By early July, Winn’s supply of RVs was down to three; several had been towed, and he had stopped paying to get them out of the impound lot.
Among his last vehicles was one he had rented to his friend Steve Sande, a crane operator who was gunned down in May inside the RV parked in North Seattle’s Licton Springs neighborhood.
Four men were charged in the killing. Sande was selling drugs out of the motor home, police said, though Winn does not believe it.
Winn said he’s now letting people occupy his RVs for free, including the white Tioga in which Sande was shot.
Under the mayor’s proposal, Winn could still be penalized for allowing people to occupy the RV, even if no one is paying, the mayor’s office said.
People who allow others to live in their vehicles should “feel the same moral imperative to make sure that it is safe, that any landlord feels,” said Tess Colby, the mayor’s senior homelessness adviser.
The city appears committed to its strategy, budgeting $375,000 to dispose of RVs this year, a nearly 58% increase from 2018, and more than $450,000 in 2020.
Toward the end of July, the RV where Sande died was impounded while parked in Ballard. Winn was down to two vehicles.
Among his last tenants was Rodriguez, the former ferry deckhand. Rodriguez had moved out of a shelter and back into Winn’s RV with his girlfriend and four other people, in exchange for working on the vehicle.
Winn, too, is circling back to where he started.

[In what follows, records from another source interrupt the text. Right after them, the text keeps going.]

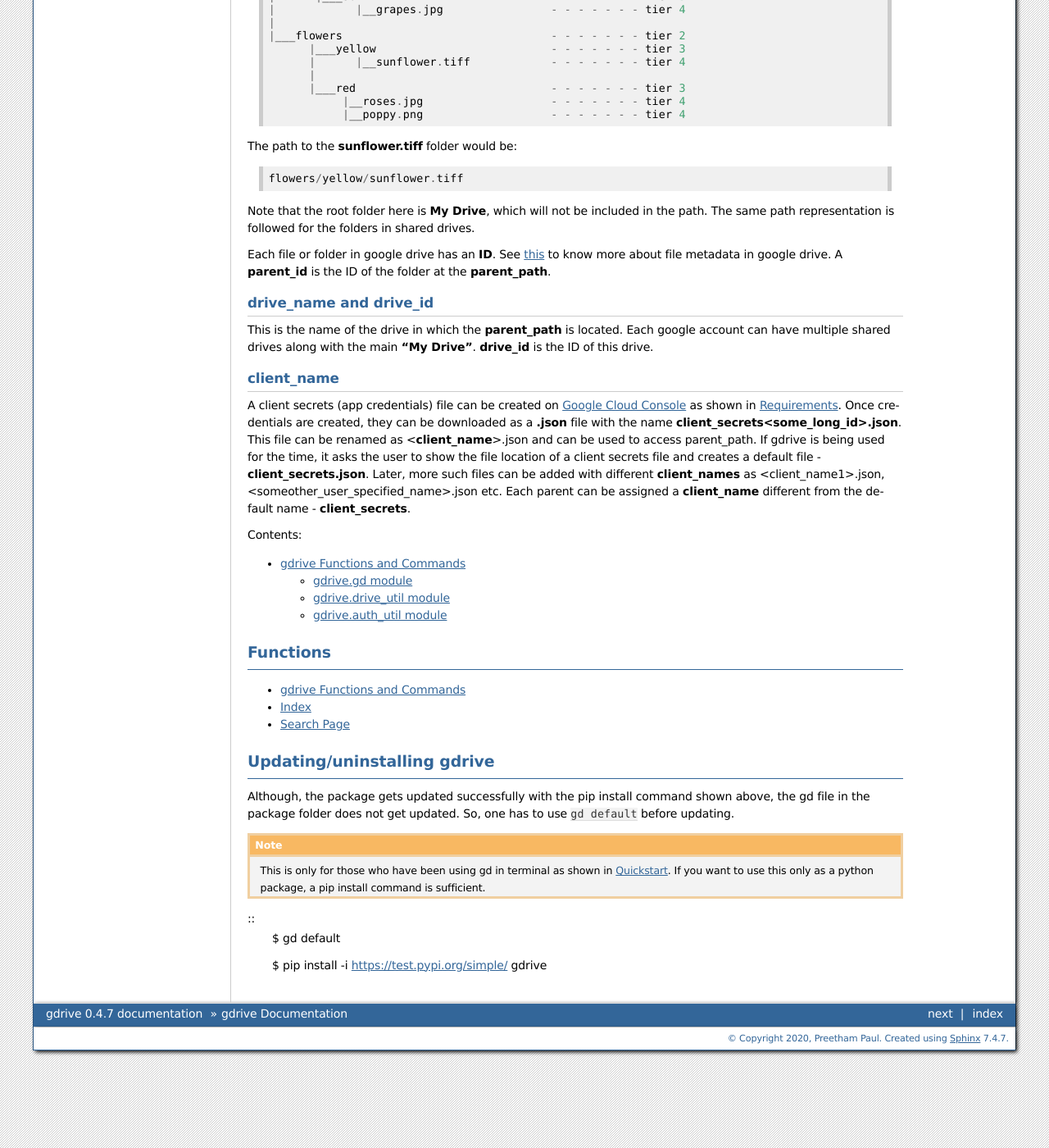
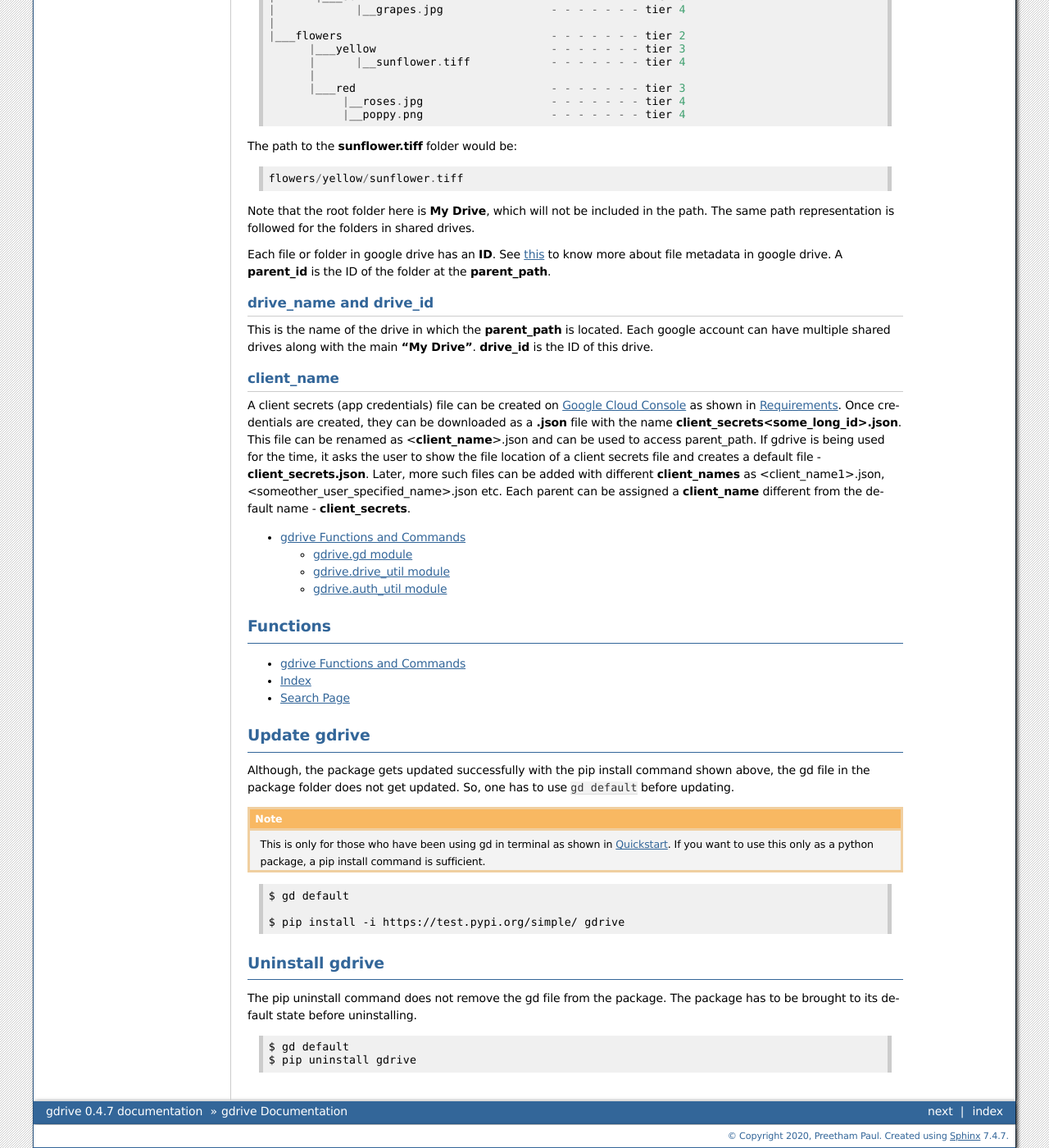
Before and after one commit to preethampaul/gdrive2, a Sphinx documentation site: the page built from docs/index.rst, in a window 1280 px wide and 1400 px high, scrolled down 5424 px. Shown: the whole window at 82% size. Built offline with Sphinx 7.4.7, drawn with Linux system fonts in a browser that asks for light colours; some of the changed text lies outside the part shown.

Commit message:
Update index.rst

```diff
--- a/docs/index.rst
+++ b/docs/index.rst
@@ -322,7 +322,6 @@ This file can be renamed as <**client_name**>.json and can be used to access par
 
 .. toctree::
    :maxdepth: 2
-   :caption: Contents:
 
    gdrive
 
@@ -334,15 +333,26 @@ Functions
 * :ref:`genindex`
 * :ref:`search`
 
-Updating/uninstalling gdrive
+Update gdrive
 ***********************
-Although, the package gets updated successfully with the pip install command shown above, the gd file in the package folder does not get updated.
-So, one has to use ``gd default`` before updating.
+Although, the package gets updated successfully with the pip install command shown above, the gd file in the package folder does not get updated. So, one has to use ``gd default`` before updating.
 
 .. note::
 	This is only for those who have been using gd in terminal as shown in `Quickstart <Quickstart>`_. If you want to use this only as a python package, a pip install command is sufficient.
 
+
 ::
+
 	$ gd default
 
- 	$ pip install -i https://test.pypi.org/simple/ gdrive
+	$ pip install -i https://test.pypi.org/simple/ gdrive
+
+
+Uninstall gdrive
+***********************
+The pip uninstall command does not remove the gd file from the package. The package has to be brought to its default state before uninstalling.
+
+::
+
+	$ gd default
+	$ pip uninstall gdrive
```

He’s moving into his remaining RV because he was kicked out of his Shoreline apartment for parking too many vehicles on the property and, apparently, allowing homeless people to use his shower.
His new gambit is to buy land, somewhere out in the hills, and sell parcels to homeless people in RVs.
“If you can move in an RV and buy a piece of property,” Winn said, “that’s a steppingstone to success.”